You can slow a clip down in any video software, but if the frames aren’t there then you will lose quality and it will look fuzzy. If you know you want to use slow motion, make sure you have the frame rates maxed for the resolution you are shooting at.
This fantastic video from Waterlust shows and explains this very well*.
*We do not recommend using the WVGA setting for anything other than films to do not intend to ‘edit properly’ as although you get super slow-mo, the quality and size is not ideal.
4. A polariser is the best accessory you can buy
A polariser does 3 main things, cuts out glare (especially useful on water), saturates colours and improves skies. Ok, technically it does more than this, but lets keep this simple.
Polarisers cost from €20 – €200 and you do not have to buy the most expensive, but of course the better the quality the more your shot will be improved. You can find a huge selection of polarizers on Amazon and most GoPro accessories shops.
5. keep your lens clean and always carry a ‘dry object’

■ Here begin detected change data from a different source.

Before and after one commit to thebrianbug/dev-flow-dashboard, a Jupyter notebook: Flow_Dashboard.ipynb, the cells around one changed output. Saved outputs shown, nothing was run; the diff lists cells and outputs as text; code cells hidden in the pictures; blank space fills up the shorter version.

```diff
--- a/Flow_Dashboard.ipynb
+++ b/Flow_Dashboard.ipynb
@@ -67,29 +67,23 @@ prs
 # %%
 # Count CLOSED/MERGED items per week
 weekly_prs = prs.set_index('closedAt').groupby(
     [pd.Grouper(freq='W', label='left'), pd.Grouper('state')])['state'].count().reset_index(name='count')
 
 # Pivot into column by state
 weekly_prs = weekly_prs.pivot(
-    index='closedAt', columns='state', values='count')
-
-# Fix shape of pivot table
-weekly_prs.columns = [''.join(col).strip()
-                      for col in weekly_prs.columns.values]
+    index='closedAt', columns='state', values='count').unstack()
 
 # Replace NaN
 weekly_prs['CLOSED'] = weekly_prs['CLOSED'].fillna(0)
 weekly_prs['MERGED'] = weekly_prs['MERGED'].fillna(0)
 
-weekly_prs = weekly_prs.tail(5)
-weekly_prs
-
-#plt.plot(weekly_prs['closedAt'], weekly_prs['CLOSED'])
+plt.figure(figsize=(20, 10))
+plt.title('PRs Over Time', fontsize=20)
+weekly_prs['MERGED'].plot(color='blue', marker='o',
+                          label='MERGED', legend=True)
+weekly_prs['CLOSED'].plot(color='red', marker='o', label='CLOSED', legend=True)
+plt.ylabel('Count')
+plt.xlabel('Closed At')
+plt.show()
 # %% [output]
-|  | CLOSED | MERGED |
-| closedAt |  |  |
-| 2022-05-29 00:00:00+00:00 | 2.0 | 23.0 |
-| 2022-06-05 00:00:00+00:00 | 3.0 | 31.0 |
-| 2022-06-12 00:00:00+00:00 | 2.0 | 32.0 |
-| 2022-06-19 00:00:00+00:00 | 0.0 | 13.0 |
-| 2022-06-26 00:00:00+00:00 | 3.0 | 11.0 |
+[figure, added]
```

This may sound obvious, but how many of us have landed the trick, been super stoked to have it on camera only to realise that there is a giant drop of water on the lens.
Just because the GoPro goes in water, does not mean it HAS to go in the water. If you keep your lens clean and dry you will get much better shots, and for the person standing in the water this can be as simple as keeping a dry t-shirt around your neck of a small dry cloth under your hat.

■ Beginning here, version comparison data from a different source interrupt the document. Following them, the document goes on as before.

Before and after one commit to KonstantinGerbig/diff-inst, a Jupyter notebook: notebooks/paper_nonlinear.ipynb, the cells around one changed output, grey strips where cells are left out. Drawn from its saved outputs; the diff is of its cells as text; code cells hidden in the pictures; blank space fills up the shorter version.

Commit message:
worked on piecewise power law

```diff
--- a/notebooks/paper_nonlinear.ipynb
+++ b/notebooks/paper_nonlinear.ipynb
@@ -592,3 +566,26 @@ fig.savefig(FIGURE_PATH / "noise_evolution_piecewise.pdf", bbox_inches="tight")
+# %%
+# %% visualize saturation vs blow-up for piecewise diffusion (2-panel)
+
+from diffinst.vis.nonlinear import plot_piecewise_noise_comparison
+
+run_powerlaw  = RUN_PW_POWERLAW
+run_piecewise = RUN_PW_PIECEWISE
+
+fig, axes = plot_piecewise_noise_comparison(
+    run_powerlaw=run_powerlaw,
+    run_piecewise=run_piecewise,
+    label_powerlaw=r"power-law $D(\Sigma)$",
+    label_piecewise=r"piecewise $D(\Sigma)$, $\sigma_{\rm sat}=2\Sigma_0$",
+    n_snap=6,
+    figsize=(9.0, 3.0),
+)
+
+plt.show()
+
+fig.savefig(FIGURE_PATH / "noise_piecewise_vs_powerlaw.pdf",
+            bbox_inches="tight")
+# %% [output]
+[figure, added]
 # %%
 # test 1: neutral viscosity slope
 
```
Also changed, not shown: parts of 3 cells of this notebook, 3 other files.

6. Sunlight changes everything
Film and photography is nothing without light. It is the key element. Use it to your advantage as everything looks better in sunlight. If the sun goes behind a cloud for a moment, wait for it to come back before continuing to shoot and try and plan your shoot times.
7. The Golden Hours
They are called the golden hours because of the colour of the light and the fact that they are the perfect time to get the best shots. You want the sun in front or behind you in an ideal world, not over your head, and the best time for this is sunrise and sunset.
Get up early, or stay out late, but if you want the best colours and most amazing shots, these are the times to shoot.
8. White Balance is not a scary concept.
White Balance adjusts the overall colour tone of videos. This can be especially useful if you want to warm up your image a little due to overcast conditions (6500k) or add a better balance to very bright sunny days (5500k).
- 3000K (for use in warm light, eg. incandescent, sunrise/sunset)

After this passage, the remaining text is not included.